The Climate Curtain
by David Reavill
On March 5, 1946, Britain’s Iconic War-time Prime Minister, Winston Churchill, delivered one of his most impactful speeches. Speaking before an assembled audience at Westminster College in Fulton, Missouri, and broadcast around the country, the “Iron Curtain” Speech, as it became known, was a wake-up call for America.
On that day, Churchill announced to the United States and the rest of the world that the Global community was dividing. The former allies in World War II were no longer united. The then Soviet Union would henceforth pursue a separate path.
“From Stettin in the Baltic to Trieste in the Adriatic, an iron curtain has descended across the Continent. Behind that line lie all the capitals of the ancient states of Central and Eastern Europe.”~Winston Churchill
That was the last time the nations of the world divided as they are today. Then the divisions were purely ideological. Ultimately the Iron Curtain divided those countries that were Communist in their ideology from those countries that were democracies, or more correctly, democratic republics.
It was a division that would last for half a century. On the one side, the Communist countries of the Soviet Union, Eastern Europe, and China. While on the other side, Western Europe, much of Asia, and the United States.
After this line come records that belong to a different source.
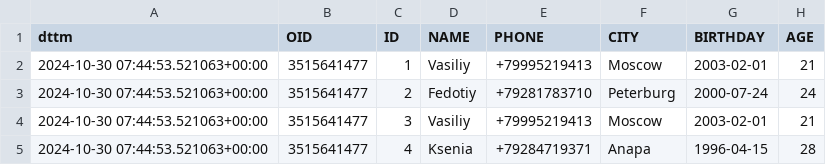
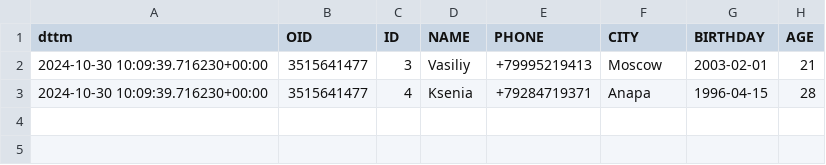
Before and after one commit to bbhkls/subway_proj_new, a CSV file: csv_model/new_out.csv, drawn as a sheet.

```diff
--- a/csv_model/new_out.csv
+++ b/csv_model/new_out.csv
@@ -1,5 +1,3 @@
 dttm,OID,ID,NAME,PHONE,CITY,BIRTHDAY,AGE
-2024-10-30 07:44:53.521063+00:00,3515641477,1,Vasiliy,+79995219413,Moscow,2003-02-01,21
-2024-10-30 07:44:53.521063+00:00,3515641477,2,Fedotiy,+79281783710,Peterburg,2000-07-24,24
-2024-10-30 07:44:53.521063+00:00,3515641477,3,Vasiliy,+79995219413,Moscow,2003-02-01,21
-2024-10-30 07:44:53.521063+00:00,3515641477,4,Ksenia,+79284719371,Anapa,1996-04-15,28
+2024-10-30 10:09:39.716230+00:00,3515641477,3,Vasiliy,+79995219413,Moscow,2003-02-01,21
+2024-10-30 10:09:39.716230+00:00,3515641477,4,Ksenia,+79284719371,Anapa,1996-04-15,28
```
Also changed, not shown: 4 other files.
However, in the mid-1990s, when the Berlin Wall in Germany fell, many political differences seemed to fade away. The former adversaries, the communists of the eastern block and the western capitalist, saw their confrontation mellow.
The oppressive stern dictatorship of Mao Zedong came to an end with his death. The USSR became the more democratic Russian Federation. And China made a concerted effort to revise its image in the West, ultimately becoming its number one trading partner.
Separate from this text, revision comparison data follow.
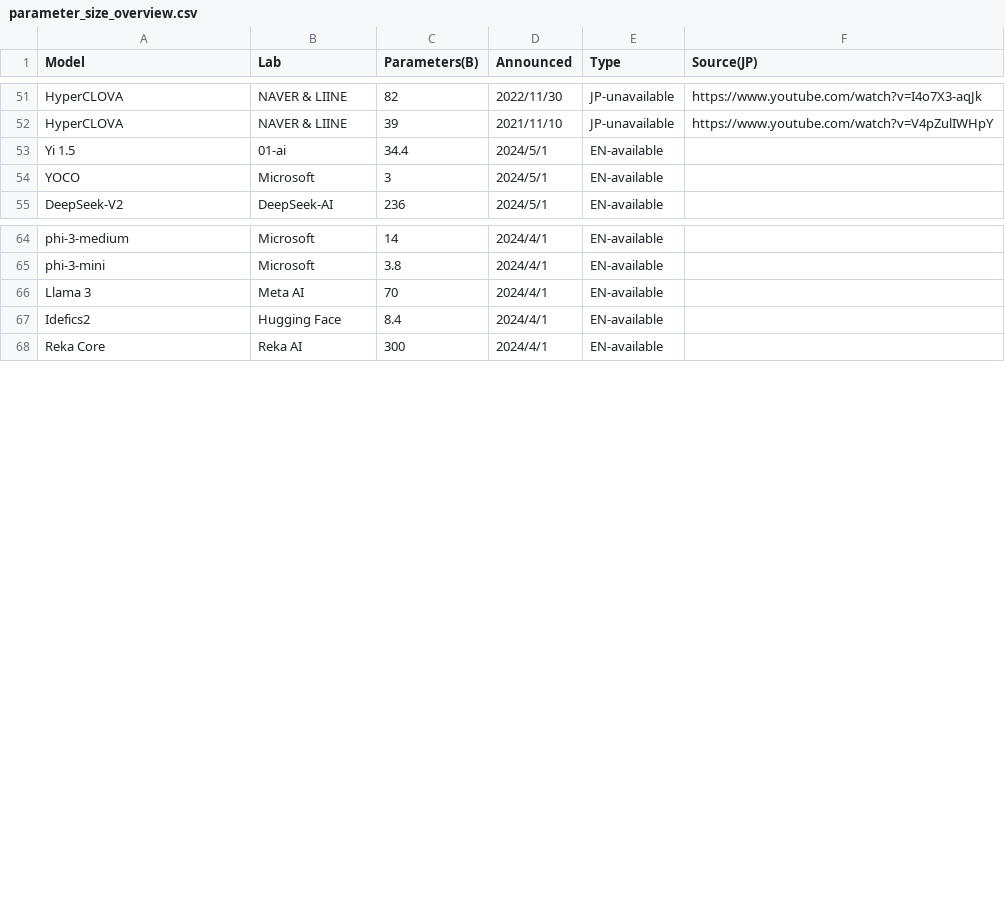
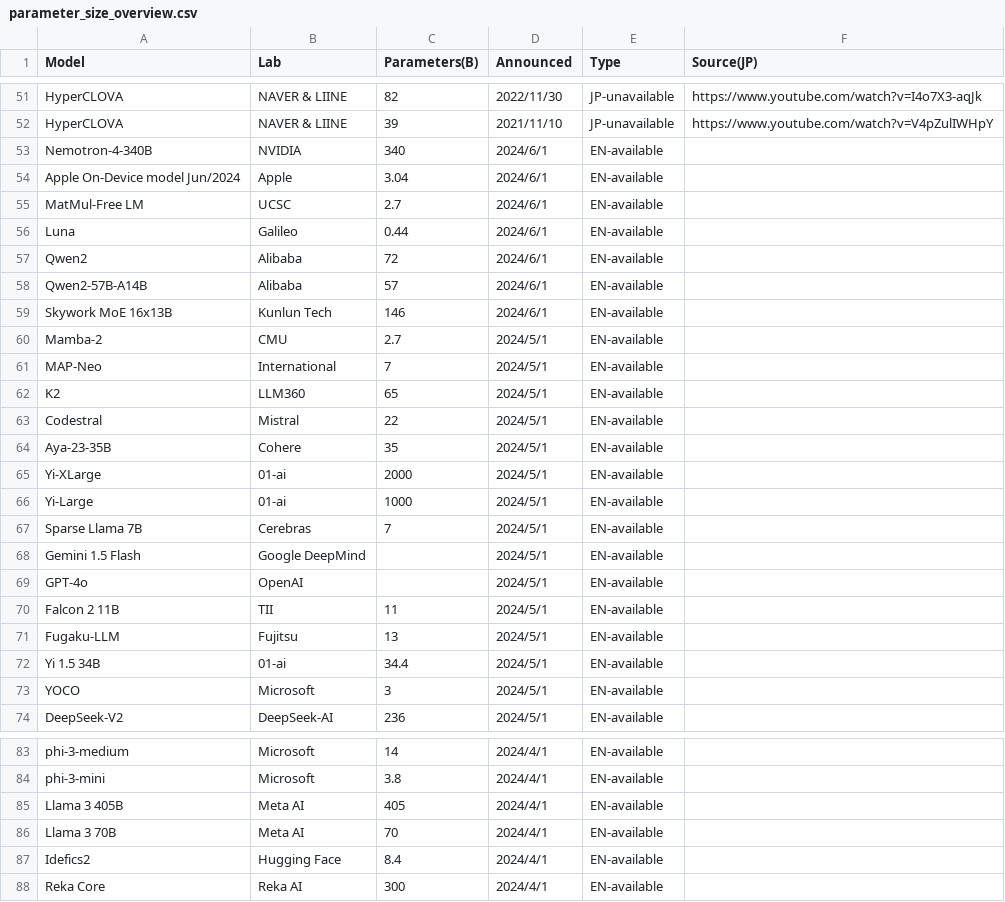
Before and after one commit to llm-jp/awesome-japanese-llm, a CSV file: figures/scripts/parameter_size_overview.csv, drawn as a sheet; only a part is shown, gaps mark what is left out; the diff covers the shown part only.

Commit message:
update parameter figure

```diff
--- a/figures/scripts/parameter_size_overview.csv
+++ b/figures/scripts/parameter_size_overview.csv
@@ -52,3 +52,22 @@ HyperCLOVA,NAVER & LIINE,82,2022/11/30,JP-unavailable,https://www.youtube.com/wa
 HyperCLOVA,NAVER & LIINE,39,2021/11/10,JP-unavailable,https://www.youtube.com/watch?v=V4pZulIWHpY
-Yi 1.5,01-ai,34.4,2024/5/1,EN-available,
+Nemotron-4-340B,NVIDIA,340,2024/6/1,EN-available,
+Apple On-Device model Jun/2024,Apple,3.04,2024/6/1,EN-available,
+MatMul-Free LM,UCSC,2.7,2024/6/1,EN-available,
+Luna,Galileo,0.44,2024/6/1,EN-available,
+Qwen2,Alibaba,72,2024/6/1,EN-available,
+Qwen2-57B-A14B,Alibaba,57,2024/6/1,EN-available,
+Skywork MoE 16x13B,Kunlun Tech,146,2024/6/1,EN-available,
+Mamba-2,CMU,2.7,2024/5/1,EN-available,
+MAP-Neo,International,7,2024/5/1,EN-available,
+K2,LLM360,65,2024/5/1,EN-available,
+Codestral,Mistral,22,2024/5/1,EN-available,
+Aya-23-35B,Cohere,35,2024/5/1,EN-available,
+Yi-XLarge,01-ai,2000,2024/5/1,EN-available,
+Yi-Large,01-ai,1000,2024/5/1,EN-available,
+Sparse Llama 7B,Cerebras,7,2024/5/1,EN-available,
+Gemini 1.5 Flash,Google DeepMind,,2024/5/1,EN-available,
+GPT-4o,OpenAI,,2024/5/1,EN-available,
+Falcon 2 11B,TII,11,2024/5/1,EN-available,
+Fugaku-LLM,Fujitsu,13,2024/5/1,EN-available,
+Yi 1.5 34B,01-ai,34.4,2024/5/1,EN-available,
 YOCO,Microsoft,3,2024/5/1,EN-available,
@@ -65,3 +84,4 @@ phi-3-medium,Microsoft,14,2024/4/1,EN-available,
 phi-3-mini,Microsoft,3.8,2024/4/1,EN-available,
-Llama 3,Meta AI,70,2024/4/1,EN-available,
+Llama 3 405B,Meta AI,405,2024/4/1,EN-available,
+Llama 3 70B,Meta AI,70,2024/4/1,EN-available,
 Idefics2,Hugging Face,8.4,2024/4/1,EN-available,
```
Also changed, not shown: 10 added rows, 1 removed row and 6 edited cells elsewhere in this file, 5 other files.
For three decades, the world has existed in relative harmony, with the major powers, at least, united in trade, travel, and commerce.
Today that worldwide harmony is coming to an end. To paraphrase Churchill, a Climate Curtain is descending between the countries of the world. There’s no doubt that the catalyst for this division of the nations has been the Conflict in Ukraine.
The collective West, principally the European Union and the United States, reacted to the Russian invasion of Ukraine by expelling Russia from the dominant world order in every way they could. First, by cutting Russia off from SWIFT, the chief financial settlement system. Then by boycotting Russian oil and gas sales. And finally, by the continued trade sanctions imposed against Russia. I believe the European Union has just instituted its tenth trade sanction.
Russia’s invasion of Ukraine has been the “Casus belli” (the occasion of war), which has provoked the actions of the Collective West. The collective West’s objective seemed designed to make Russia a pariah state. A country without allies and supporters.
However, it hasn’t worked out that way. While the European Union and the United States implemented stick sanctions against Russian Oil and gas imports, other countries, including China and India, have been happy to take up the slack. Much of the rest of the world tacitly supports, if not actively engages with Russia.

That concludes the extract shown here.